You don't need a face mask or copious amounts of hand sanitizer to visit the theater this month. You just need a quiet room with good cell service.
A Thousand Ways, presented by Obie Award-winning theater-makers 600 HIGHWAYMEN and On the Boards, is a three-part, year-long performance designed to meet participants "where they are and when they are," gradually taking the audience from isolation to congregation.
The first part, running until the end of September, is a smart piece of auto theater: After dialing in to a specific phone number, an eerie robotic voice mediates a conversation between you and a stranger for about an hour. Some aspects of this person's identity are kept completely anonymous, like their name and profession. But over the course of the performance, you get a more intimate portrait of the other caller—how they see themselves, who they love, their family history.
The second part will take place later this fall, with strangers separated by a pane of glass on opposite ends of a table, creating a connection using a script and a few objects. And the final installation will come next summer, with participants convening together to follow a shared score.
The Stranger's Chase Burns and Jas Keimig phoned in and participated in the performance last Saturday. Then, in the spirit of the performance, they phoned each other to debrief:
Jas Keimig: Okay, be honest—wasn’t this a little horny?!?!
Chase Burns: No.
But I’m gay and I was paired with a person who seemed like a straight woman in her late 30s. Were you horny?
I thought it was intimate.
JK: Okay, intimate is the right word.
My germ circle is so insular lately, so meeting strangers in any context seems jarring. And, uh, due to extenuating circumstances, I had to do the whole performance in a bathroom—
JK: Not while using the bathroom. Just in the bathroom. It added a whole new layer of intimacy between myself and a room where I rarely get intimate. Well, a room where I rarely get emotionally intimate.
CB: So who were you talking to while sitting on your toilet?
JK: He was about twenty years older than me. Partnered. He had a child. I imagined that he was a homeowner.
CB: Was he also doing it from a cramped bathroom?
JK: No, I don't think so. He also told me he successfully defended a dissertation, so he has a PhD. And I imagine he's in the arts because he's participating in this play. Weirdly, I thought I recognized his voice from an interview I did, so I spent some of the call trying to place him. I guess I'll never know.
Didn't you do this with your boyfriend? Were you guys in different rooms?

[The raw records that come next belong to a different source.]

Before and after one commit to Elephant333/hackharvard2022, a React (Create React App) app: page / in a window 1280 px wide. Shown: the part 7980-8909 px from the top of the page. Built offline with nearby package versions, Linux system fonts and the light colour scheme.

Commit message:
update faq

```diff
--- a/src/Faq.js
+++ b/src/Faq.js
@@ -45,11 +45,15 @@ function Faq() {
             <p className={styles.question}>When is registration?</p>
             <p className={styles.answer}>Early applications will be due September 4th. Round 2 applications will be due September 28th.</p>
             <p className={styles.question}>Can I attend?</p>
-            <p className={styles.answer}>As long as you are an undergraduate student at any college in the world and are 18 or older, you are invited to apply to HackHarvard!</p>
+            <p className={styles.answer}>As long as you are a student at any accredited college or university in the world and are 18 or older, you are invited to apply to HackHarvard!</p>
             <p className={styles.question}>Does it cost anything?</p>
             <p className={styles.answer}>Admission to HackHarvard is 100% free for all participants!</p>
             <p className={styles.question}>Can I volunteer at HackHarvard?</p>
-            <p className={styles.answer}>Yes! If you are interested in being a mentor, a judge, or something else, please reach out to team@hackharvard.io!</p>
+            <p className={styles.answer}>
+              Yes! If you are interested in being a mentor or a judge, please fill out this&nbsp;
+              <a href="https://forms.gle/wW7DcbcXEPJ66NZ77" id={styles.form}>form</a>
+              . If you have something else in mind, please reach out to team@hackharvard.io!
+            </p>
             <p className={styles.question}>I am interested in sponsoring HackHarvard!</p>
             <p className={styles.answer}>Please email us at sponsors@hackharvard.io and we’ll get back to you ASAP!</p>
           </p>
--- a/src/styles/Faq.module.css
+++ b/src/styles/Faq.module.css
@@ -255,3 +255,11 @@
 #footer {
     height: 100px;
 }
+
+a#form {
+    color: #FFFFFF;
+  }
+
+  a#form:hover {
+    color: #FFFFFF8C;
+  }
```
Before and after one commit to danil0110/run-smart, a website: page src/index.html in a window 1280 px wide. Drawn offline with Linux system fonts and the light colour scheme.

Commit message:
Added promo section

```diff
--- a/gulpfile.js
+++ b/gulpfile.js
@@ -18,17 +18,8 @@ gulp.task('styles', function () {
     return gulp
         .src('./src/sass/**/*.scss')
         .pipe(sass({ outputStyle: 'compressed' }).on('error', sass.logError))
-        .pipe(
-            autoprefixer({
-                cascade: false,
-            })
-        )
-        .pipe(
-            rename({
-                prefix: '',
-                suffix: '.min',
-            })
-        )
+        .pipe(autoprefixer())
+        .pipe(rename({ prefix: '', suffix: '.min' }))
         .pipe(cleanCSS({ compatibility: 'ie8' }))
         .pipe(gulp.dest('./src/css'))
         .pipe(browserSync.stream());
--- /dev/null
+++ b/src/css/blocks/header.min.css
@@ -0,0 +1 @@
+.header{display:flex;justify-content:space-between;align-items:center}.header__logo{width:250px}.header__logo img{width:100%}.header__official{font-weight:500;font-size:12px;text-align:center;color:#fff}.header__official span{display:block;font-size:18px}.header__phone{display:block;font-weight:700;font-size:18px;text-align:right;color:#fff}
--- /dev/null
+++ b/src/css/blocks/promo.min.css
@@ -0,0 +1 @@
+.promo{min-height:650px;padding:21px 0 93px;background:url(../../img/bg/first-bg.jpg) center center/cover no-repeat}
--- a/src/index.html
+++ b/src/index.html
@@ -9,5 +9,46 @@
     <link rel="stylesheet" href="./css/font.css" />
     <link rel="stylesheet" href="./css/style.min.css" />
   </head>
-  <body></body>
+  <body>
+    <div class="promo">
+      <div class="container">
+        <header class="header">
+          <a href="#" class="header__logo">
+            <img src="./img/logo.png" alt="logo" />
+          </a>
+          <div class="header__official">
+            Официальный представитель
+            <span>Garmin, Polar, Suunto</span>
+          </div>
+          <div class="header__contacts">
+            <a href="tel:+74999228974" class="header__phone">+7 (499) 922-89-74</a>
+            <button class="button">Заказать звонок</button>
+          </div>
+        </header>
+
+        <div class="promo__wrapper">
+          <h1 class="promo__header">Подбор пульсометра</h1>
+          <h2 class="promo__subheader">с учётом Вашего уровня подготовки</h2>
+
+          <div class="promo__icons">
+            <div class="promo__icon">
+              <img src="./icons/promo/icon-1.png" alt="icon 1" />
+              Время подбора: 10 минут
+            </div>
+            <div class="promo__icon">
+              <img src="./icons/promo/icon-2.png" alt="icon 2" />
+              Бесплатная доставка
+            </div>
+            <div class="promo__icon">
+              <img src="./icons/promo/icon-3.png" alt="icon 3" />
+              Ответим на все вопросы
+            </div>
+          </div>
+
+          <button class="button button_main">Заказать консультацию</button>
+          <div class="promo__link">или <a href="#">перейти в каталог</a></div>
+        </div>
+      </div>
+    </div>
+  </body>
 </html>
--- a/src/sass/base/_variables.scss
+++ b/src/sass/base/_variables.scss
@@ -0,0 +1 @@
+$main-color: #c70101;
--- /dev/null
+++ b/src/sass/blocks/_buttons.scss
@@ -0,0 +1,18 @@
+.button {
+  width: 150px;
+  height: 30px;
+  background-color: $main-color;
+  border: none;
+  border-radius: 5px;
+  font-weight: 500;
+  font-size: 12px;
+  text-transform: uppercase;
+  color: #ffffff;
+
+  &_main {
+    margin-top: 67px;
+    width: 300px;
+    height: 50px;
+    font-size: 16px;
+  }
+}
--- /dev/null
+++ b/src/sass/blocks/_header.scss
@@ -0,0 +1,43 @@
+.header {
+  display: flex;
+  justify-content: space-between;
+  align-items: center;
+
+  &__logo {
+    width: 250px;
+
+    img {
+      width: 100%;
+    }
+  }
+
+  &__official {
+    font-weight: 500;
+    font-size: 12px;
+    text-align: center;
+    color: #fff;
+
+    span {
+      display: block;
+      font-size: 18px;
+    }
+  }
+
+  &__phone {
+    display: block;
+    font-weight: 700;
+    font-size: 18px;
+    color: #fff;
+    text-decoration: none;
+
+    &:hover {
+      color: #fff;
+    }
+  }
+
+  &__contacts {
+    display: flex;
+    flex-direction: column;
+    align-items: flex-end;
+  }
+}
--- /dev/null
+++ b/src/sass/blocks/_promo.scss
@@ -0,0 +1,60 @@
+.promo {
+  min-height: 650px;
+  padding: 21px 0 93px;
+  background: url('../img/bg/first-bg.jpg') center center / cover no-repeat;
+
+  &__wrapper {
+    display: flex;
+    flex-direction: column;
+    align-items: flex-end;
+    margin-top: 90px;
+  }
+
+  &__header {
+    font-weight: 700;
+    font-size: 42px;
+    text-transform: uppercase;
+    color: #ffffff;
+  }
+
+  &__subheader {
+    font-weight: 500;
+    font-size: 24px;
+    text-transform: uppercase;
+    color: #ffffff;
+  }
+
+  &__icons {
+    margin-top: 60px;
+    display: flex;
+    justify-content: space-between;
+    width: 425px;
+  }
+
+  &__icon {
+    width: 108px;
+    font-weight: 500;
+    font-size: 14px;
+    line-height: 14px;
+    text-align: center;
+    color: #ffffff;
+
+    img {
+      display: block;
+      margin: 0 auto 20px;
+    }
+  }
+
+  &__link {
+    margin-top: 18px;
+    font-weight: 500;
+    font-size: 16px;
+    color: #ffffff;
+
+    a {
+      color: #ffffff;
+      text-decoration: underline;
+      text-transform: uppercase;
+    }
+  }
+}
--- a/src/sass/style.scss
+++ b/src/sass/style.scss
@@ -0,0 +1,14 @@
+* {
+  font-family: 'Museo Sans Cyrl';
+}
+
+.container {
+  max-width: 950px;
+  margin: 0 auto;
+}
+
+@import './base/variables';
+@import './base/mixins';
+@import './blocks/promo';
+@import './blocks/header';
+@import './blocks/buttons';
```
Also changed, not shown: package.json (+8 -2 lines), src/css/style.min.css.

CB: Yeah, I was in the kitchen and he was in the bedroom, but we did it at the same time. He said he did it with a woman who was about 50. At one point, he said he found himself describing his thighs after one of the robot's prompts, and that got a little horny.
CB: So maybe, yes, it can get a little horny.
JK: Did you two have similar experiences? Or did you come away with wildly different experiences?
CB: I think we had personal experiences—we talked about different things with our strangers—but we still had to follow the same script.
At a certain point, the robot narrator cuts you off and moves you on to the next prompt. I was polite and followed the narrator’s instructions, and he did too, but I’d love to know what happens if a participant just really goes off-script. Does the robot force you to start over?
Regardless, I thought an hour on the phone with someone would be stressful, but it went by quickly. Do you even like talking on the phone?
JK: I do! I think it's a little romantic. There's no pressure to perform for a camera like there is with FaceTime. I don't call people all the time, but when I do, it's often for hours—while lying in bed or cooking or walking around my neighborhood.
CB: Did you want to ask the stranger anything after the performance ended?
JK: No. At the very beginning of the call I wanted to ask, like, "What's your name? And star sign?" But that seemed trivial by the end. The questions the play asked gave me a better portrait of this stranger than a name or sign ever could.
Was the ending too abrupt for you? Did you feel like you needed aftercare?
CB: I guess I wanted to thank the stranger I was with afterward, but maybe the mystery makes it better? I could run into that person at a grocery store in 2022, and we’d have no idea that we had an hour-long intimate conversation, just us and a robot, during the coronavirus pandemic. That’s really weird.
But I actually thought the silence that happened immediately after the performance ended was the show's strongest moment.
You start to get into a rhythm with your partner, and then it just ends. I think that moment—when the conversation bursts and you’re just sitting alone in your kitchen or wherever—is a familiar moment for a lot of us. It’s like the moment after a Zoom call. We hop onto these calls, and suddenly we’re in a room with five, ten, forty people, and then—boop! It’s off, and you’re in your room. Alone. Again. That moment has been unique and unsettling.
I'm gonna remember this time period by those moments.
JK: Yeah. The pandemic has forced us all onto really lonesome journeys. I think once we're allowed to be together in public like "normal," the way we relate to each other is going to look different. Maybe more intentional or reflective.
God, maybe this could mean the end of small talk.
CB: I think there will be more small talk. We may even end up liking small talk. Talking to strangers will become a sort of soothing thing. Maybe. I guess we'll find out.
The first installment of A Thousand Ways, "A Phone Call," runs through September 27. More info on how to sign up to talk to a stranger and a robot here.